Medicare Part C (Medicare Advantage): If you enroll in Medicare Part A or Part B, you cannot enroll in Part C or Medicare Advantage plans. Approved private companies offer Medicare Advantage plans but still provide the same coverage, plus additional benefits and prescription drug options.
Medicare Part D (prescription drug coverage): Part D covers prescription drug plans through private companies approved by Medicare. Prescription drug plans are optional, and members must pay a monthly premium. Costs depend on drug coverage and convenience.
Medigap Policy or Medicare SupplementaI Insurance:
Medicare Parts A and B offer basic health coverage, and Medicare Supplemental Insurance fills in the gaps. For example, if you want to receive medical care at a facility that doesn't accept Medicare, a Medigap Policy will help you. Private companies offer 12 different plans at various price points based on included services. Medicare approves and standardizes all selections. Medicare Advantage or Medicare Part C is a privately-run alternative to Medicare (Parts A and B). Your Medicare dollars cover Medicare Advantage, but you still have a monthly premium. Cost varies by plan. Instead of purchasing a Medicare Supplemental Insurance policy, you may choose Medicare Advantage to cover what Medicare doesn't include in its plan offerings.
Medicare Advantage offers the same healthcare services as Medicare, plus other benefits. Most plans also include prescription drug coverage. There are two plan choices:
Health Maintenance Organizations (HMO)
Preferred Provider Organizations (PPO)
In an HMO or PPO Medicare Advantage plan, the patient may access health services, such as doctor visits, inpatient, and outpatient care, within a network of approved doctors and hospitals. The primary care physician in the HMO network must approve specialty visits, while PPO members don't need prior approval. However, both plans may not cover visits outside of the system.

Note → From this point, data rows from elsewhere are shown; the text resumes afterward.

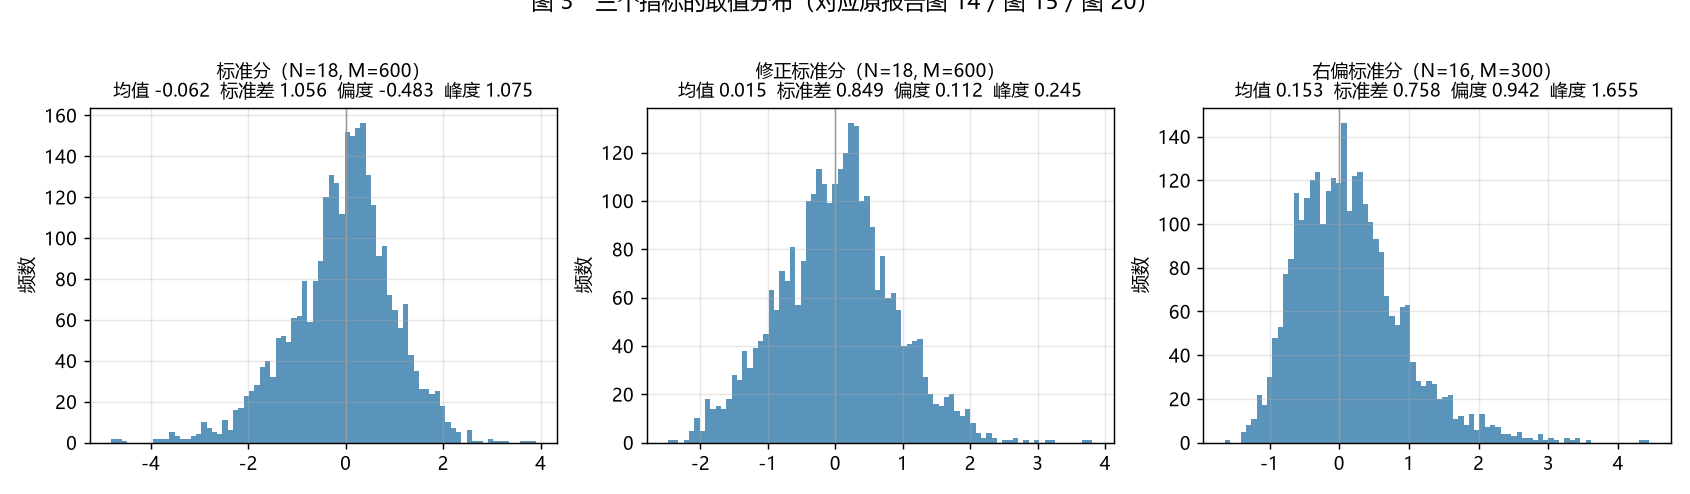
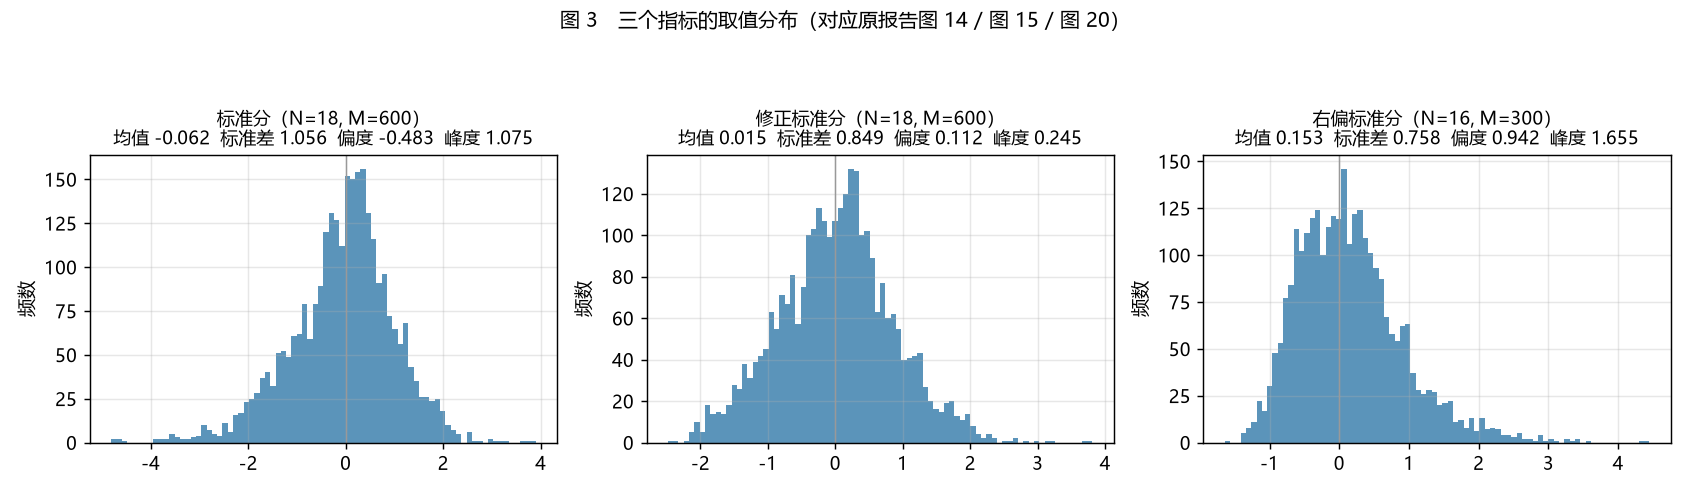
docs: 图表总标题裁切修复；自检补入修正标准分低阶矩
make_figures.py 的总标题改用 tight_layout(rect=...) 预留空间，修复图 3/4/5 标题被裁切的问题。

自检新增修正标准分序列的均值/标准差/偏度/峰度四项对照（峰度 0.245 与原报告精确吻合），表 3 通过率 8/8，总体 66/92。

diff --git a/make_figures.py b/make_figures.py
@@ -49,9 +49,13 @@ def _mpl():
         return None
 
 
-def _save(fig, plt, outdir: Path, name: str) -> Path:
+def _save(fig, plt, outdir: Path, name: str, top: float | None = None) -> Path:
+    """保存图；``top`` 给出为总标题预留的空间（tight_layout 的 rect 上边界）。"""
     path = outdir / name
-    fig.tight_layout()
+    if top is None:
+        fig.tight_layout()
+    else:
+        fig.tight_layout(rect=(0.0, 0.0, 1.0, top))
     fig.savefig(path, dpi=130)
     plt.close(fig)
     print(f"  已生成 {path}")
@@ -120,8 +124,9 @@ def fig_distribution(df, outdir, plt):
                      f"偏度 {v.skew():.3f}  峰度 {v.kurt():.3f}", fontsize=10)
         ax.set_ylabel("频数")
         ax.grid(**GRID)
-    fig.suptitle("图 3　三个指标的取值分布（对应原报告图 14 / 图 15 / 图 20）", y=1.02)
-    return _save(fig, plt, outdir, "fig03_distribution.png")
+    fig.suptitle("图 3　三个指标的取值分布（对应原报告图 14 / 图 15 / 图 20）",
+                 y=0.98, fontsize=11)
+    return _save(fig, plt, outdir, "fig03_distribution.png", top=0.90)
 
 
 # ---------------------------------------------------------------- 图 4
@@ -158,8 +163,8 @@ def fig_predictive(df, outdir, plt, width=0.2, horizon=10):
 
     fig.suptitle(f"图 4　指标对未来 10 日收益的预测性（等宽分箱，箱宽 {width}，"
                  f"共 {len(df)} 个交易日但独立观测仅约 {effective_sample_n(df['close'], horizon)} 个）",
-                 y=1.03, fontsize=11)
-    return _save(fig, plt, outdir, "fig04_predictive.png")
+                 y=0.99, fontsize=11)
+    return _save(fig, plt, outdir, "fig04_predictive.png", top=0.88)
 
 
 # ---------------------------------------------------------------- 图 5
@@ -192,8 +197,8 @@ def fig_m_sensitivity(df, outdir, plt):
         ax.set_title(col, fontsize=11)
         ax.legend(fontsize=8)
         ax.grid(**GRID)
-    fig.suptitle("图 5　M 参数敏感性：原报告与本复现（不计成本）", y=1.03, fontsize=11)
-    return _save(fig, plt, outdir, "fig05_m_sensitivity.png")
+    fig.suptitle("图 5　M 参数敏感性：原报告与本复现（不计成本）", y=0.99, fontsize=11)
+    return _save(fig, plt, outdir, "fig05_m_sensitivity.png", top=0.88)
 
 
 # ---------------------------------------------------------------- 入口

diff --git a/check_replication.py b/check_replication.py
@@ -96,6 +96,10 @@ def main() -> int:
     for nm, rep, ours in (("均值", -0.040, z.mean()), ("标准差", 1.063, z.std(ddof=1)),
                           ("偏度", -0.508, z.skew()), ("峰度", 1.105, z.kurt())):
         add("表3 标准分低阶矩", nm, "低阶矩", rep, ours)
+    mod = fam["modified"].dropna()
+    for nm, rep, ours in (("均值", 0.034, mod.mean()), ("标准差", 0.856, mod.std(ddof=1)),
+                          ("偏度", 0.080, mod.skew()), ("峰度", 0.245, mod.kurt())):
+        add("表3 修正标准分低阶矩", nm, "低阶矩", rep, ours)
 
     # ---------------- 表 2 / 表 4：四个基础策略 ----------------
     for name, sig in signals.items():

diff --git a/README.md b/README.md
@@ -180,16 +180,18 @@ R² = cov(high, low)² / (var(high) · var(low))
 | 偏度 | -0.488 | -0.471 | +0.017 |
 | 峰度 | 0.998 | 0.966 | -0.032 |
 
-**表 2　标准分序列低阶矩（N = 18，M = 600）**
+**表 2　标准分与修正标准分序列低阶矩（N = 18，M = 600）**
 
-| 统计量 | 原报告表 3 | 本复现 | 差异 |
-|---|---|---|---|
-| 均值 | -0.040 | -0.062 | -0.022 |
-| 标准差 | 1.063 | 1.056 | -0.007 |
-| 偏度 | -0.508 | -0.483 | +0.025 |
-| 峰度 | 1.105 | 1.075 | -0.030 |
+| 统计量 | 标准分（研报 / 复现） | 修正标准分（研报 / 复现） |
+|---|---|---|
+| 均值 | -0.040 / **-0.062** | 0.034 / **0.015** |
+| 标准差 | 1.063 / **1.056** | 0.856 / **0.849** |
+| 偏度 | -0.508 / **-0.483** | 0.080 / **0.112** |
+| 峰度 | 1.105 / **1.075** | **0.245 / 0.245** |
 
-斜率均值精确吻合（0.903），是判断 β 计算与数据口径无误的直接证据。
+斜率均值精确吻合到小数点后三位（0.903）；修正标准分的峰度与原报告完全相同
+（0.245），且修正后偏度由标准分的 -0.483 收敛至 +0.112，与原报告所述
+「修正后的标准分在偏度上有明显的向正态修正的效果」一致。
 
 ![图 3　三个指标的取值分布](report/fig03_distribution.png)
 
@@ -339,12 +341,12 @@ R² = cov(high, low)² / (var(high) · var(low))
 | 报告表 | 通过 / 可比 | 通过率 | 说明 |
 |---|---|---|---|
 | 表 1　斜率低阶矩 | 4 / 4 | **100.0%** | 均值精确吻合 |
-| 表 3　标准分低阶矩 | 4 / 4 | **100.0%** | |
+| 表 3　标准分与修正标准分低阶矩 | 8 / 8 | **100.0%** | 修正标准分峰度精确吻合 |
 | 表 2 / 表 4　基础策略 | 20 / 20 | **100.0%** | 五项指标全部通过 |
 | 表 5 / 表 6　优化策略 | 13 / 24 | 54.2% | 回撤系统性偏深 |
 | 表 7　参数敏感性 | 16 / 24 | 66.7% | 相关性优化净值偏高 |
 | 表 8　多空与多市场 | 5 / 12 | 41.7% | 含不可比项与参数不一致项 |
-| **合计** | **62 / 88** | **70.5%** | |
+| **合计** | **66 / 92** | **71.7%** | |
 
 自检脚本返回 0（核心项通过率 ≥ 95%）并输出结论：**核心复现成功**。
 
@@ -466,7 +468,7 @@ rsrs-timing/
 | `report/replicate_m_sensitivity.csv` | M 参数敏感性 |
 | `report/replicate_predictive.csv` | 预测性相关系数对照 |
 | `report/replicate_predictive_sensitivity.csv` | 预测性对分箱宽度的敏感性 |
-| `report/replicate_selfcheck.csv` | 自检明细（92 项逐项判定） |
+| `report/replicate_selfcheck.csv` | 自检明细（96 项逐项判定） |
 | `report/replicate_yearly.csv` | 分年度收益 |
 | `report/fig01_nav_indicators.png` | 图 1　四个基础策略净值 |
 | `report/fig02_nav_drawdown.png` | 图 2　标准分策略净值与回撤 |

When it comes time to choose your Medicare health plan, you can decide how you'd like to receive your Medicare coverage. It's also important to remember that you can make changes during certain times of the year. The following Medicare guidelines can help you make the best decision for your health.

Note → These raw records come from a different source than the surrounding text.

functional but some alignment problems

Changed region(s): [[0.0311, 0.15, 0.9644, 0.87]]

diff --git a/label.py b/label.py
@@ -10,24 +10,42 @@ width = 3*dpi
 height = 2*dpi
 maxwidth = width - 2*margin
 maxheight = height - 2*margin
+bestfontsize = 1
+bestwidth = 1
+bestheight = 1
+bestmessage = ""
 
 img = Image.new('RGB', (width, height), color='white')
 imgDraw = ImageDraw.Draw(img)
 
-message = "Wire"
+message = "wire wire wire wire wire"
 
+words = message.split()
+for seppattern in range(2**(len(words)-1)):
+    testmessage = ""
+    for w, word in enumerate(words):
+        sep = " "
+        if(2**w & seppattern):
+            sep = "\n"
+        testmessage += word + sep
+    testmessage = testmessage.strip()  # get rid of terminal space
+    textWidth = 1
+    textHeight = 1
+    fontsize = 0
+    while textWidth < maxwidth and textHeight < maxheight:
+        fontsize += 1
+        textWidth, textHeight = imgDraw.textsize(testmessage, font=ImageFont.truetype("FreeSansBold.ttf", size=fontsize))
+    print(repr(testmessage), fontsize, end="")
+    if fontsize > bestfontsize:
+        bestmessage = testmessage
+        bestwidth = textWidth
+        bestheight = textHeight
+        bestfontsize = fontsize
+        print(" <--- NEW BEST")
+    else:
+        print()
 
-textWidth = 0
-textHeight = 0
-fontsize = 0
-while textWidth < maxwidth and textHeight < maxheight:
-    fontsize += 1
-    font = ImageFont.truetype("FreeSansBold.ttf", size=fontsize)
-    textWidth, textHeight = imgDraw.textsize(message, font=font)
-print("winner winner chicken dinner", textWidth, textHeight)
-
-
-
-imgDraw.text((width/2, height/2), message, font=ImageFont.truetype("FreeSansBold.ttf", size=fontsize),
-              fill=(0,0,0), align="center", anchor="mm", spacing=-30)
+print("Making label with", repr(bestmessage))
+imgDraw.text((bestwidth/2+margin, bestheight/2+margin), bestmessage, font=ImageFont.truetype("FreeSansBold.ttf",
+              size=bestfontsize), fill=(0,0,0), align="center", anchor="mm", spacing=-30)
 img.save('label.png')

Choose between Original Medicare (Parts A and B) or Medicare Advantage (Part C):
While both choices cover essential health care, Medicare Advantage is more comprehensive. Depending on the tier, it could include prescription drug coverage, vision and dental services, and lower copays and deductibles. While out-of-pocket costs may be lower with Medicare Advantage, the initial premiums may be higher.

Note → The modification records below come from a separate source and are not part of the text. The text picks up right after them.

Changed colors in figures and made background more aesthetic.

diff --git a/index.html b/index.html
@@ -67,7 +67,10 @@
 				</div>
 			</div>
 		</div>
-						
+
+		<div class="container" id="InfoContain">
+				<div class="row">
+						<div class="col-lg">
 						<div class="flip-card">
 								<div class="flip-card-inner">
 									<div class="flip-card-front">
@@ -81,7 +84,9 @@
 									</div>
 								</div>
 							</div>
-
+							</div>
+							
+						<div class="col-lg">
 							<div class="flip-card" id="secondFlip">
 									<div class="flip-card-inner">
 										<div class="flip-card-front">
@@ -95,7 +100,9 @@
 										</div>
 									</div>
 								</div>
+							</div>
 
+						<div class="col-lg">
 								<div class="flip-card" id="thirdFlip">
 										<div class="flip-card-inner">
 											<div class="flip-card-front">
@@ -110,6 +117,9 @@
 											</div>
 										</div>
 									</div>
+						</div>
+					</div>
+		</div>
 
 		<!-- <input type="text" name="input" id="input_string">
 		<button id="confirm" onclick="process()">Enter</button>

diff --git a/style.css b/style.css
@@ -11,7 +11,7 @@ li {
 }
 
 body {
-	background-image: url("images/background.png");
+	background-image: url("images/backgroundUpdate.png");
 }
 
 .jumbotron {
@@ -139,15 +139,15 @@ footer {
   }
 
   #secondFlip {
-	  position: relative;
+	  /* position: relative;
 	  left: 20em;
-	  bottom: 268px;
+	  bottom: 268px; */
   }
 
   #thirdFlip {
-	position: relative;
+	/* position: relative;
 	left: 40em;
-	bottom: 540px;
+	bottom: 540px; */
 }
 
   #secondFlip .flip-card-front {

Decide if you want prescription drug coverage:
If you choose Original Medicare, investing in supplemental prescription drug insurance may be smart. For those selecting a Medicare Advantage plan, most plans cover prescriptions.
Determine if you want supplemental coverage: Original Medicare covers basic health services. If you need to manage chronic illnesses, serious medical concerns, or nursing care, the out-of-pocket costs could become unmanageable.
Take cost into consideration: Choosing which plan is right for you has a lot to do with your finances and health. What monthly premium can you afford? How healthy are you? Would you rather pay a higher premium but have fewer out-of-pocket costs? When you answer these questions, making a decision becomes easier.
Consider choice and lifestyle: Medicare Advantage plans generally operate in specific regions, and you have to choose from approved network providers. If you spend time in different areas throughout the year, you may want Original Medicare plus Medigap coverage. You can go to any hospital that accepts Medicare.
Figuring out what Medicare health plan that's right for you may take time and consideration. The specific benefits and costs vary by plan choice and income. When you begin to explore the world of Medicare, it's easy to become overwhelmed. But when you understand the difference between Original Medicare and Medicare Advantage, along with the benefits and drawbacks of each, you'll be able to make the best choice for you.